Improving labor productivity is an urgent task

Mr. Nguyen Bich Lam - General Director of the General Statistics Office (GSO)

There are eight reasons for low labor productivity in Vietnam: Small size of Vietnam's economy; positive but slow economic restructuring; backward machinery, equipment and technological processes; limited quality of human resources; improper organization, management and use of resources; slow urbanization and industrial accumulation; institutional barriers; and the underperformance of the business sector which is not really a decisive driving force to labor productivity growth.

For a country, if its GDP growth is based on only simple work and low levels of technology and workmanship, it is often not high or sustainable. Productivity-driven GDP growth is a big challenge, especially for a country where the labor force has perpetual agricultural thinking and the rate of trained labor is not high as Vietnam, this direction is likely to create high growth, sustainability and competitiveness of the economy.

One of key points to promote growth is to improve labor productivity through a series of institutional and policy solutions. The general solution is to improve labor productivity to boost growth, escape the middle income trap, avoid lagging behind, and narrow the development gap with countries around the world.
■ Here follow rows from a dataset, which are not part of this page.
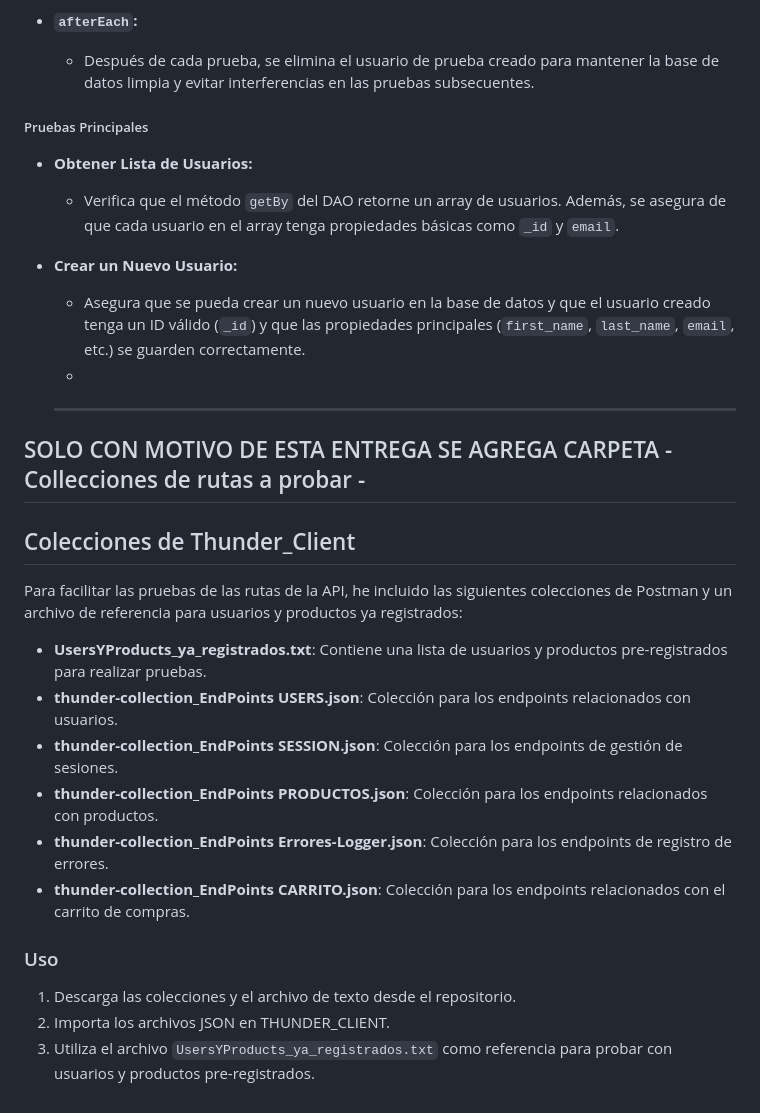
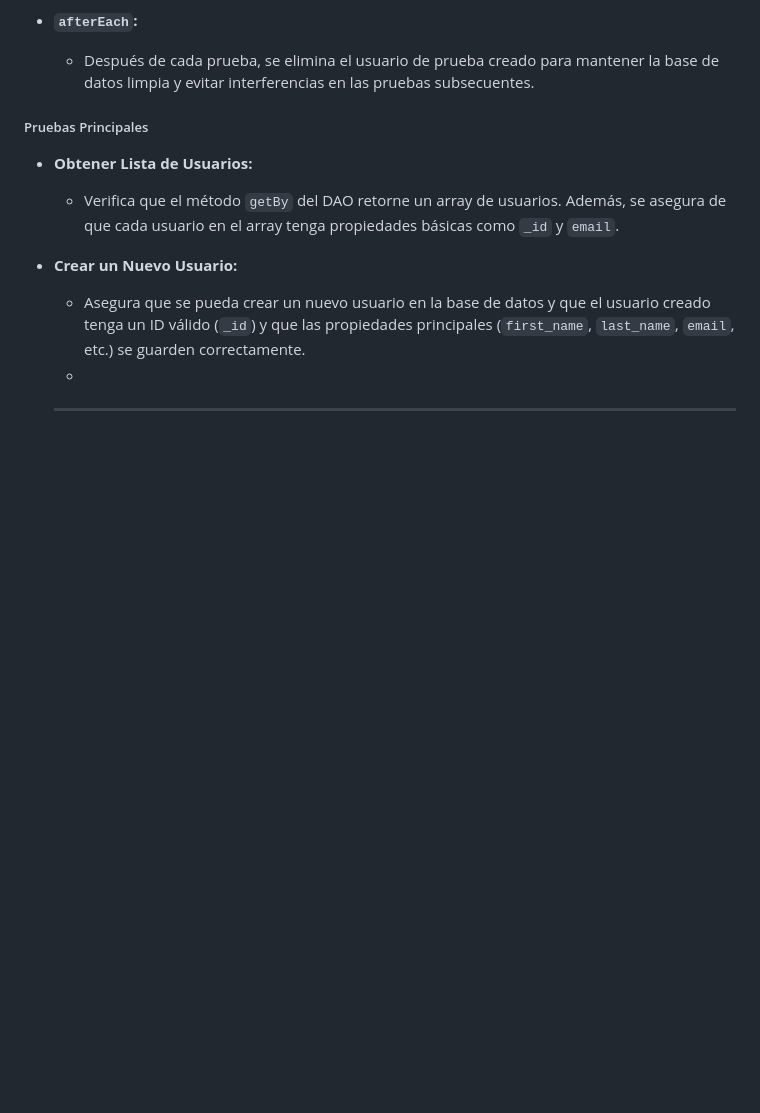
Before and after one commit to juanmb88/PF-BaluganoJuan, a Markdown page: README.md, the part around the change. GitHub-like rendering; blank space fills up the shorter version.

```diff
--- a/README.md
+++ b/README.md
@@ -263,20 +263,3 @@ Las pruebas aseguran que las operaciones CRUD (Crear, Leer) sobre los usuarios s
   - Asegura que se pueda crear un nuevo usuario en la base de datos y que el usuario creado tenga un ID válido (`_id`) y que las propiedades principales (`first_name`, `last_name`, `email`, etc.) se guarden correctamente.
   -
   ***
-
-## SOLO CON MOTIVO DE ESTA ENTREGA SE AGREGA CARPETA - Collecciones de rutas a probar -
-## Colecciones de Thunder_Client
-
-Para facilitar las pruebas de las rutas de la API, he incluido las siguientes colecciones de Postman y un archivo de referencia para usuarios y productos ya registrados:
-
-- **UsersYProducts_ya_registrados.txt**: Contiene una lista de usuarios y productos pre-registrados para realizar pruebas.
-- **thunder-collection_EndPoints USERS.json**: Colección  para los endpoints relacionados con usuarios.
-- **thunder-collection_EndPoints SESSION.json**: Colección  para los endpoints de gestión de sesiones.
-- **thunder-collection_EndPoints PRODUCTOS.json**: Colección para los endpoints relacionados con productos.
-- **thunder-collection_EndPoints Errores-Logger.json**: Colección para los endpoints de registro de errores.
-- **thunder-collection_EndPoints CARRITO.json**: Colección para los endpoints relacionados con el carrito de compras.
-
-### Uso
-1. Descarga las colecciones y el archivo de texto desde el repositorio.
-2. Importa los archivos JSON en THUNDER_CLIENT.
-3. Utiliza el archivo `UsersYProducts_ya_registrados.txt` como referencia para probar con usuarios y productos pre-registrados.
```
The Government should soon establish a National Productivity Council and launch a labor productivity movement to meet this requirement on a large scale.